Nadal got himself into a small hole at 4-2, 0-30, but made three huge serves, two of them aces, to get a foothold back in the game. Andujar still pushed him to deuce, and got to break point again, but Nadal raced to his drop shot and put it past him. He held on for a 5-2 lead.
Andujar then produced a brilliant service game and all the shots he hit remained out of reach for Nadal. But in the next game Nadal produced his best shot of the match after gaining two set points, a perfectly sliced drop shot on the run, to take the match into a decider.
After holding serve in the opening game of the third set, Andujar stepped up. Nadal countered effectively with some strong serving and brilliant returns, and overcame a scare to level the score.
Andujar overcame the disappointment of not converting a break point, and continued playing strongly. Nadal stepped up too, but it wasn’t good enough to prevent Andujar from taking a 2-1 lead.
Again, it was Andujar who was the aggressor. He took full advantage of Nadal’s second serves and got an opportunity to break again. Nadal was resilient, and showed his authority with the right serves and shots at the right moment, and held on for 2-2.
At 30-30 in the next game, Nadal had an excellent opportunity to get to break point, with the whole court to aim for, but he went for the sideline, and missed it, giving Andujar game point. He converted it with a superb drop volley, wrong-footing Nadal.
Nadal looked to be in control in the next game, but a second time violation made him lose his first serve and a double fault gave Andujar a look at 40-30. But Nadal served well and got himself out of trouble to level the scores at 3-3.

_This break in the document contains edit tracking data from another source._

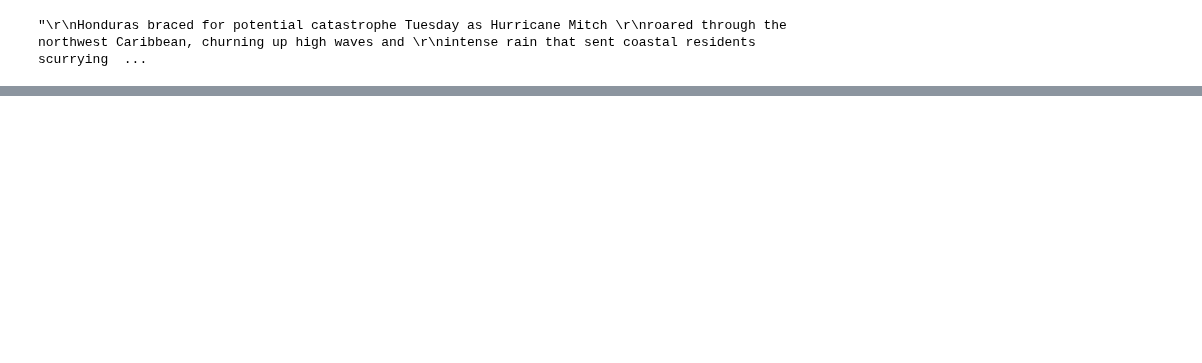
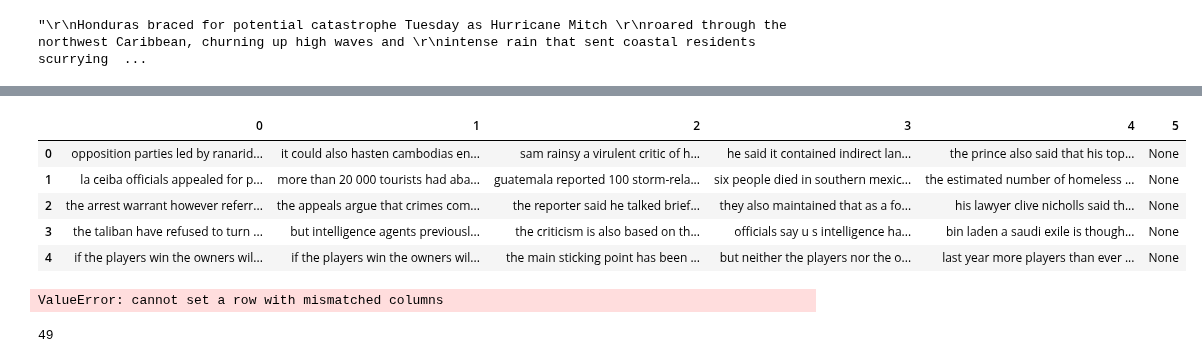
Before and after one commit to ZeyadMashhour/text_summarization, a Jupyter notebook: GPT-2 extractive summarization using the Hugging Face transformers.ipynb, the cells around one changed output, grey strips where cells are left out. Cells and saved outputs as stored; diff of their text form; code cells hidden in the pictures; blank space fills up the shorter version.

```diff
--- a/GPT-2 extractive summarization using the Hugging Face transformers.ipynb
+++ b/GPT-2 extractive summarization using the Hugging Face transformers.ipynb
@@ -150,8 +133,9 @@ article_str_sentences, processed_sentences = preprocessing_text_with_spacy(text,
 # %%
 import pandas as pd
 df = pd.read_csv("DUC\Duc_first_reference\main_dataset\Duc_dataset_first_ref_summary.csv")
+df = df["Original Article"]
 # %%
-sentences, processed_sentences = process_one_column_df(df["Original Article"])
+sentences, processed_sentences =process_one_column_df(df)
 # %%
 gpt2_extractive_summarization(processed_sentences,article_str_sentences,5)
 # %% [output]
@@ -164,0 +175,4 @@ TypeError: cosine_similarity() missing 2 required positional arguments: 'i' and
+# %%
+list_of_summaries = []
+for i in range(49):
+    list_of_summaries.append(gpt2_extractive_summarization(processed_sentences[i],sentences[i],5))
@@ -164,0 +199,11 @@ TypeError: cosine_similarity() missing 2 required positional arguments: 'i' and
+# %%
+df = pd.DataFrame(list_of_summaries)
+# %%
+df.head()
+# %% [output]
+|  | 0 | 1 | 2 | 3 | 4 | 5 |
+| 0 | opposition parties led by ranarid... | it could also hasten cambodias en... | sam rainsy a virulent critic of h... | he said it contained indirect lan... | the prince also said that his top... | None |
+| 1 | la ceiba officials appealed for p... | more than 20 000 tourists had aba... | guatemala reported 100 storm-rela... | six people died in southern mexic... | the estimated number of homeless ... | None |
+| 2 | the arrest warrant however referr... | the appeals argue that crimes com... | the reporter said he talked brief... | they also maintained that as a fo... | his lawyer clive nicholls said th... | None |
+| 3 | the taliban have refused to turn ... | but intelligence agents previousl... | the criticism is also based on th... | officials say u s intelligence ha... | bin laden a saudi exile is though... | None |
+| 4 | if the players win the owners wil... | if the players win the owners wil... | the main sticking point has been ... | but neither the players nor the o... | last year more players than ever ... | None |
@@ -164,0 +212,5 @@ TypeError: cosine_similarity() missing 2 required positional arguments: 'i' and
+# %%
+for i in range(len(list_of_summaries)):
+    df.loc[len(df)] = list_of_summaries[i]
+# %% [output]
+ValueError: cannot set a row with mismatched columns
@@ -164,0 +219,4 @@ TypeError: cosine_similarity() missing 2 required positional arguments: 'i' and
+# %%
+len(list_of_strings)
+# %% [output]
+49
```
Also changed, not shown: parts of 14 cells of this notebook, 1 other file.
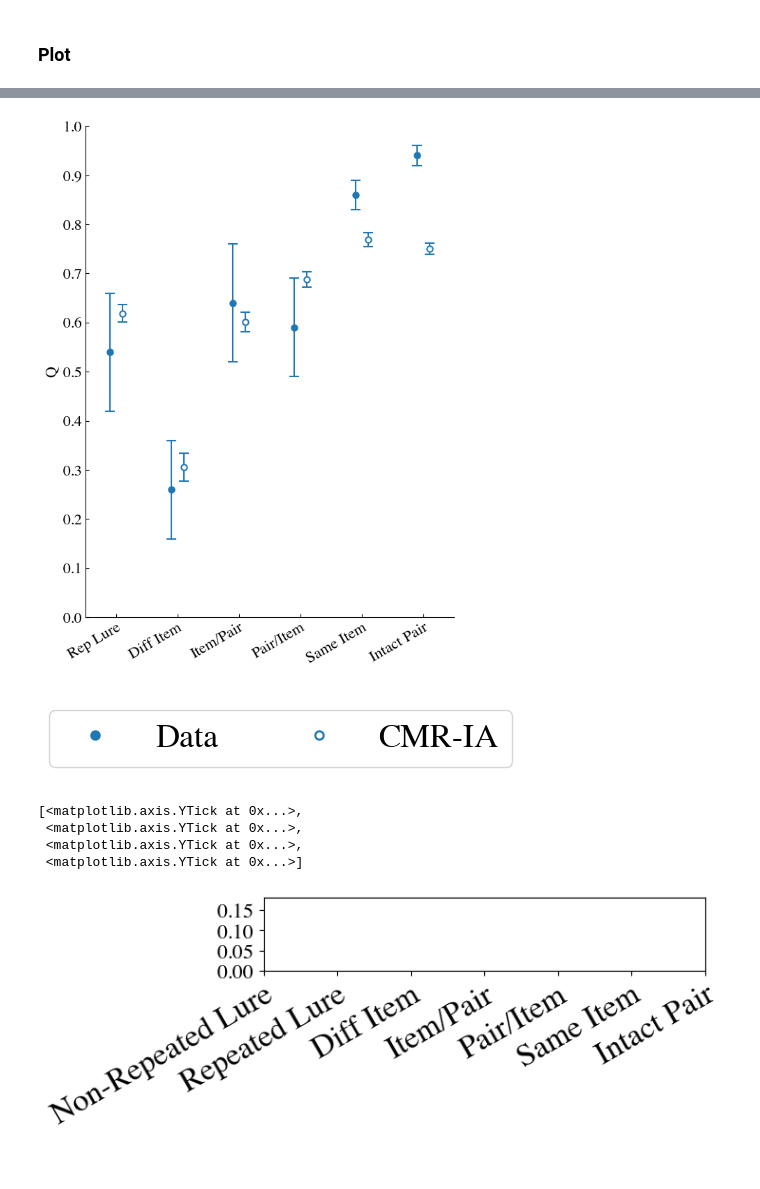
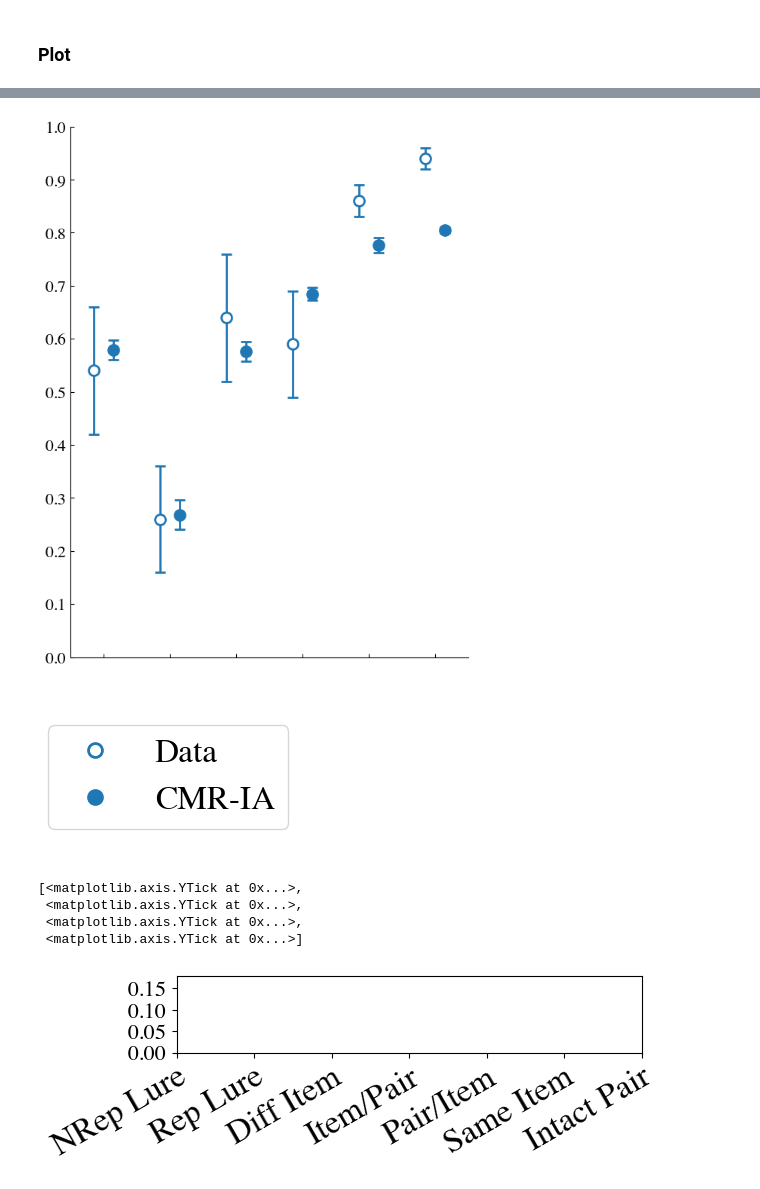
Before and after one commit to pennmem/CMR-IA, a Jupyter notebook: Analysis/simuS2_recog_recog/simuS2_main.ipynb, the cells around one changed output, grey strips where cells are left out. Saved outputs shown, nothing was run; the diff lists cells and outputs as text; code cells hidden in the pictures.

```diff
--- a/Analysis/simuS2_recog_recog/simuS2_main.ipynb
+++ b/Analysis/simuS2_recog_recog/simuS2_main.ipynb
@@ -21,7 +21,7 @@ plt.rcParams["mathtext.rm"] = "Times"
 # plt.rcParams["font.family"] = "Times New Roman"
 plt.rcParams["font.size"] = 16
 SAVERES = True
-SAVEFIG = False
+SAVEFIG = True
 # %% [markdown]
 ## Load Stimuli and Semantic Matrix
 # %%
@@ -768,41 +506,31 @@ fig, ax = plt.subplots(figsize=(6, 8))
 fig.subplots_adjust(left=0.1, right=0.98, bottom=0.1, top=0.98)
 
 base_xs = np.arange(1, 6)
-width = 0.1
 
-plot_params = {
-    "color": "C0",
-    "fmt": "o",
-    "markersize": 6,
-    "markeredgewidth": 1.5,
-    "elinewidth": 1.5,
-    "capsize": 5,
-    "capthick": 1.5,
-}
 ax.errorbar(
     x=base_xs - width,
     y=ground_truth[:5, 2],
     yerr=ground_truth_se[:5, 2],
+    markerfacecolor="white",
     **plot_params,
 )
 ax.errorbar(
     x=base_xs + width,
     y=stats_mean[:5, 2],
     yerr=stats_se[:5, 2],
-    markerfacecolor="white",
     **plot_params,
 )
 ax.errorbar(
     x=-width,
     y=ground_truth[5, 2],
     yerr=ground_truth_se[5, 2],
+    markerfacecolor="white",
     **plot_params,
 )
 ax.errorbar(
     x=width,
     y=stats_mean[5, 2],
     yerr=stats_se[5, 2],
-    markerfacecolor="white",
     **plot_params,
 )
 
@@ -824,49 +552,49 @@ ax.set_ylabel("Q")
 ax.spines.right.set_visible(False)
 ax.spines.top.set_visible(False)
 
-# if SAVEFIG:
-#     ax.set(ylabel=None)
-#     plt.tick_params(labelbottom=False)
-#     plt.savefig("simuS1_fig/simuS1_q.pdf")
+if SAVEFIG:
+    ax.set(xlabel=None, ylabel=None)
+    plt.tick_params(labelbottom=False)
+    plt.savefig("simuS2_fig/simuS2_q.pdf")
 plt.show()
 # %% [output]
-[figure, old version]
+[figure, new version]
 # %%
 from matplotlib.lines import Line2D
 
-fig2, ax2 = plt.subplots(figsize=(6, 1))
+fig2, ax2 = plt.subplots(figsize=(3, 2))
 ax2.axis("off")
 h_data = Line2D(
     [0],
     [0],
     color="C0",
     marker="o",
-    markersize=6,
-    markeredgewidth=1.5,
+    markersize=10,
+    markeredgewidth=2,
+    markerfacecolor="white",
     linestyle="none",
     label="Data",
 )
 h_model = Line2D(
     [0],
     [0],
     color="C0",
     marker="o",
-    markersize=6,
-    markeredgewidth=1.5,
-    markerfacecolor="white",
+    markersize=10,
+    markeredgewidth=2,
     linestyle="none",
     label="CMR-IA",
 )
-L = ax2.legend(handles=[h_data, h_model], loc="center", ncol=2, fontsize=24)
-# if SAVEFIG:
-#     plt.savefig("simuS1_fig/simuS1_legend.pdf")
+L = ax2.legend(handles=[h_data, h_model], loc="center", ncol=1, fontsize=24)
+if SAVEFIG:
+    plt.savefig("simuS2_fig/simuS2_legend.pdf")
 # %% [output]
-[figure, old version]
+[figure, new version]
 # %%
 fig2, ax2 = plt.subplots(figsize=(6, 1))
 ax2.set_xticks(
     ticks=np.arange(7),
-    labels=["Non-Repeated Lure", "Repeated Lure", "Diff Item", "Item/Pair", "Pair/Item", "Same Item", "Intact Pair"],
+    labels=["NRep Lure", "Rep Lure", "Diff Item", "Item/Pair", "Pair/Item", "Same Item", "Intact Pair"],
     rotation=30,
     rotation_mode="anchor",
     va="top",
@@ -887,4 +615,4 @@ ax2.set_yticks(np.arange(y2_low, y2_high + 0.01, 0.05))
  <matplotlib.axis.YTick at 0x...>,
  <matplotlib.axis.YTick at 0x...>,
  <matplotlib.axis.YTick at 0x...>]
-[figure, old version]
+[figure, new version]
```
Also changed, not shown: parts of 19 cells of this notebook, 14 other files.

In apparent command of the game at 40-15, Andujar lost the plot. Nadal finally played like the champion he is, and made Andujar run from end to end. He gained a break point, and controlled the point right from the start and pulled the trigger after cornering Andujar to the right side, to give him what looked like a decisive break.
But Andujar still wasn’t out of it. He got a couple of opportunities to break right back, and used his wide angled forehand to hit a solid winner off Nadal’s serve and take the game. A quick hold followed for Andujar, which left Nadal serving to stay in the match.
Nadal held his nerve and played clinically to fight away a determined Andujar. He was down 15-30 but he used his fail safe ploy of attacking Andujar’s backhand and held on for 5-5.
Andujar had no trouble holding serve on his own. This time, Nadal didn’t give him a chance as he raced away and forced a tie break to decide the match.
What followed was one of the most incredible passages of play so far this year and one of the rare times when Nadal has been pushed really really hard to get a victory on clay. The tie-break was nerve-racking for both sets of fans and the general crowd, as it swung one way and the other.
Both players initially struggled to gain points on their serve and then struggled to get an advantage on the opponent’s serve. There were mini breaks exchanged back and forth, with each player producing one brilliant shot after the other. Nadal saved two match points, and squandered three of his own, before he reached his fourth match point at 11-10, and it was the first one on his serve.
He won the match as Andujar fired one into the net, and Nadal’s reaction said it all. He was below par throughout the match, was clearly having some sign of trouble with his back, but his indomitable spirit carried him through.
With this victory, Nadal has made it three finals out of three tournaments in 2014 and 17 out of 20 finals since he made his return in February last year. He now faces Alexander Dolgopolov for a shot at the Rio title.